Exercise: Once the pictures are removed, restate the data below word for word.

Stored data
__________________________________________________
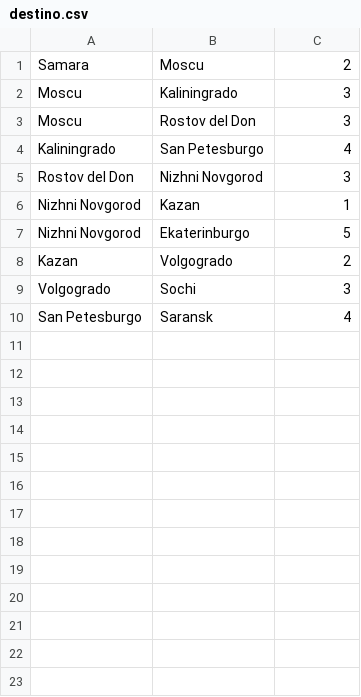
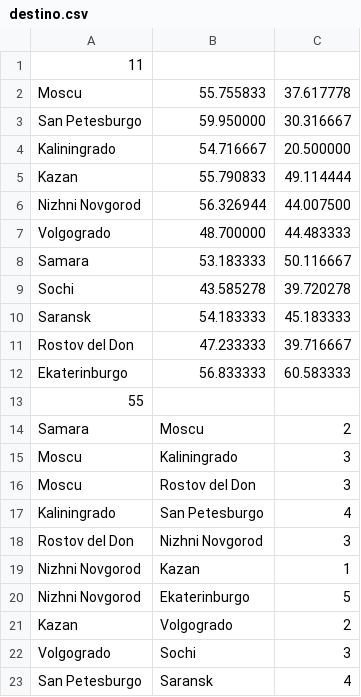
Before and after one commit to Arayve/TP3-GRAFO, a CSV file: destino.csv, drawn as a sheet; the diff names each change by its address in the sheet, - before the commit and + after, or states it on an @@ line.

```diff
--- a/destino.csv
+++ b/destino.csv
+row 1: 11
+row 2: Moscu | 55.755833 | 37.617778
+row 3: San Petesburgo | 59.950000 | 30.316667
+row 4: Kaliningrado | 54.716667 | 20.500000
+row 5: Kazan | 55.790833 | 49.114444
+row 6: Nizhni Novgorod | 56.326944 | 44.007500
+row 7: Volgogrado | 48.700000 | 44.483333
+row 8: Samara | 53.183333 | 50.116667
+row 9: Sochi | 43.585278 | 39.720278
+row 10: Saransk | 54.183333 | 45.183333
+row 11: Rostov del Don | 47.233333 | 39.716667
+row 12: Ekaterinburgo | 56.833333 | 60.583333
+row 13: 55
```
Also changed, not shown: 4 other files.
__________________________________________________
Response:
Before and after one commit to Arayve/TP3-GRAFO, a CSV file: destino.csv, drawn as a sheet; the diff names each change by its address in the sheet, - before the commit and + after, or states it on an @@ line.

```diff
--- a/destino.csv
+++ b/destino.csv
+row 1: 11
+row 2: Moscu | 55.755833 | 37.617778
+row 3: San Petesburgo | 59.950000 | 30.316667
+row 4: Kaliningrado | 54.716667 | 20.500000
+row 5: Kazan | 55.790833 | 49.114444
+row 6: Nizhni Novgorod | 56.326944 | 44.007500
+row 7: Volgogrado | 48.700000 | 44.483333
+row 8: Samara | 53.183333 | 50.116667
+row 9: Sochi | 43.585278 | 39.720278
+row 10: Saransk | 54.183333 | 45.183333
+row 11: Rostov del Don | 47.233333 | 39.716667
+row 12: Ekaterinburgo | 56.833333 | 60.583333
+row 13: 55
```
Also changed, not shown: 4 other files.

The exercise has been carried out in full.